As a result, only foreign companies, which are subject to less stringent and less costly environmental and safety regulations, could run their operations profitably.
In 1998, the White House responded to pressure from lawmakers and environmentalists by issuing an executive order barring the sale of ships for scrap to other countries for one year. The order has expired, but the maritime agency has not sold any ships to foreign yards.
The law requires federal officials to clear the backlog of obsolete ships by Sept. 30, 2001.
A task that once promised profit to commercial shipyards now appears to hold almost no appeal. From 1991 and 1994, the government sold 80 ships for scrapping abroad at an average price of $433,000.

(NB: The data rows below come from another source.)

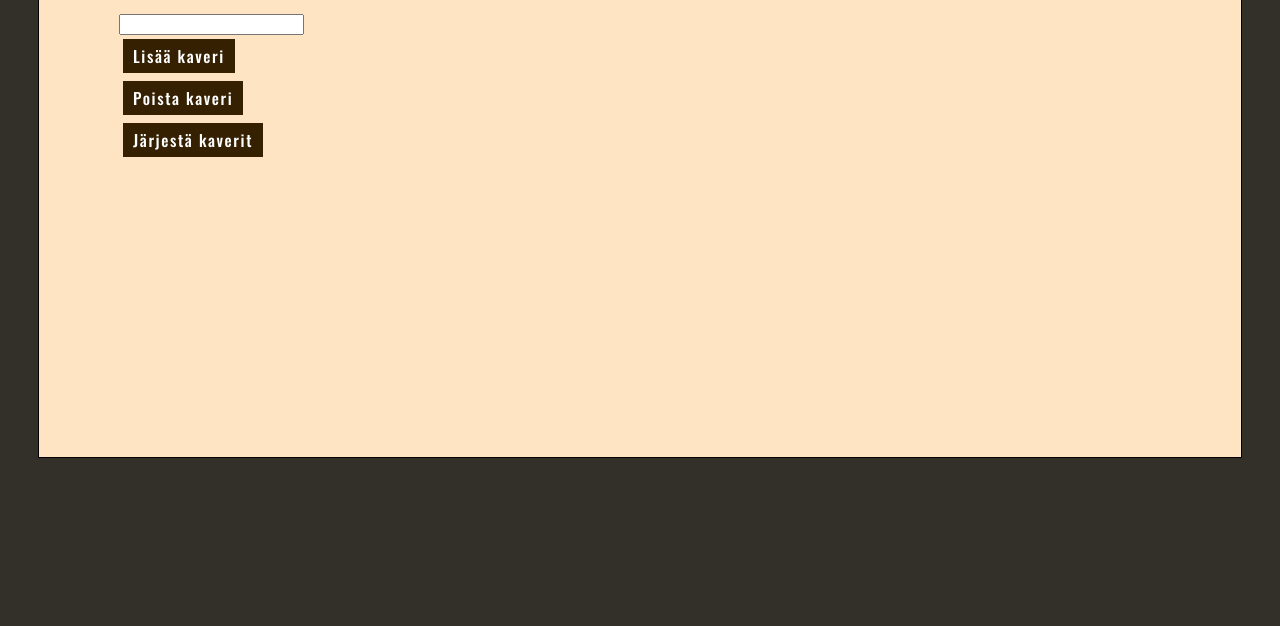
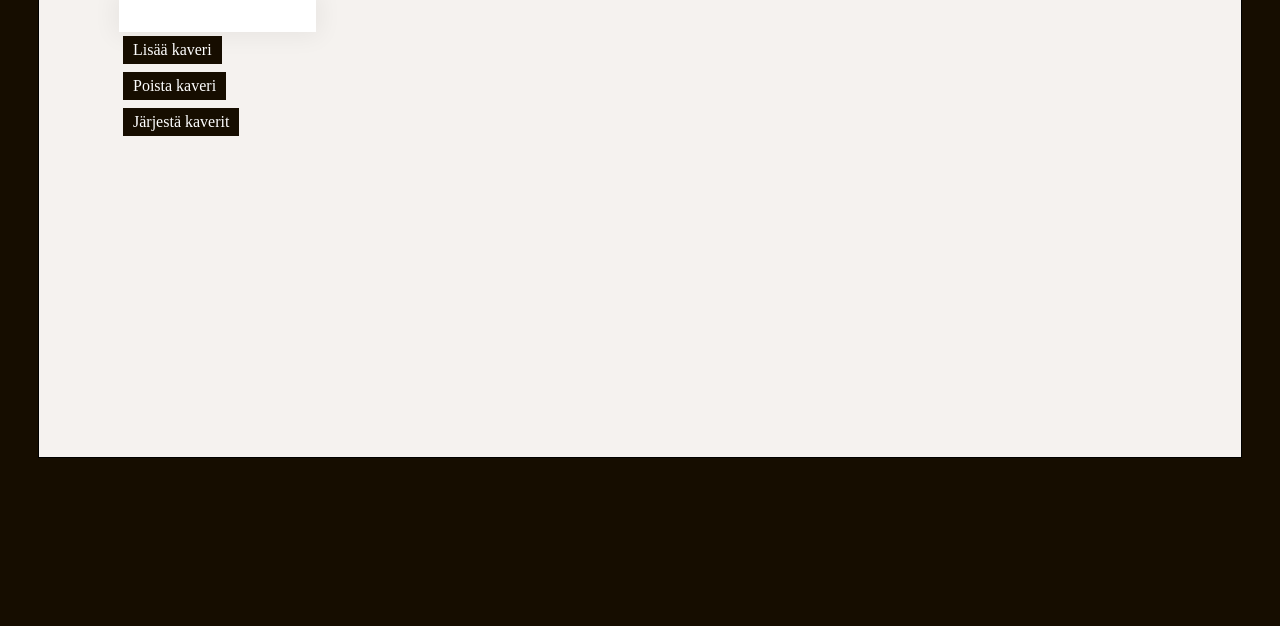
Before and after one commit to saturosvall/Kaverilista, a plain HTML site: page Versio_2/index.html in a window 1280 px wide. Shown: the part 174-800 px from the top of the page. Drawn offline with nearby package versions, Linux system fonts and the light colour scheme.

Commit message:
tyyliä muokattu

```diff
--- a/Versio_2/style.css
+++ b/Versio_2/style.css
@@ -1,29 +1,30 @@
 body {
-    font-family: 'Oswald', sans-serif;
-    background-color: #332f29;
-    letter-spacing: 0.08em;
+    font-family: 'Rubik', sans-serif;
+    background-color: #160d00;
+    letter-spacing: 3px;
 
 
 }
 
 .tausta {
-    background-color: bisque;
+    background-color: rgb(245, 242, 239);
     background-size: cover;
     height: 500px;
     position: relative;
   }
+input {
+  padding: 10px;
+  border: 0;
+  box-shadow:0 0 25px 4px rgba(0,0,0,0.06);
+}
 
-.textbox {
-  height: 15px ;
-}
 .button {
-    background-color: #352102;
+    background-color: #160d00;
     border: none;
     color: white;
     padding: 5px 10px;
-    letter-spacing: 0.1em;
     text-align: center;
-    font-family: 'Oswald';
+    font-family: 'Rubik';
     text-decoration: none;
     display: inline-block;
     font-size: 16px;
```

During the past year, sales of ships to domestic ship-scrappers yielded $10 to $105 each.
Rep. John E. Sununu, a New Hampshire Republican who is chairman of the House task force, appeared to favor McCain's two-track approach during the hearing Friday.
"This is a problem where we probably want to take multiple approaches," Sununu told Graykowksi. "There's no one solution."
Domestic companies might prove able to dismantle the ships while observing environmental and labor safeguards, Sununu said, but they might also end up squandering tax dollars.
"We need to deal with the 40 vessels that are in the most serious situations," he said. "Foreign shipping yards ought to be considered as an option."
Graykowski disagreed, arguing that Congress had to send a clear signal about how his agency should proceed. "We can't be chasing a whole lot of different options," he said. "Either we're going to export to foreign [yards] or we're going to deal with it here."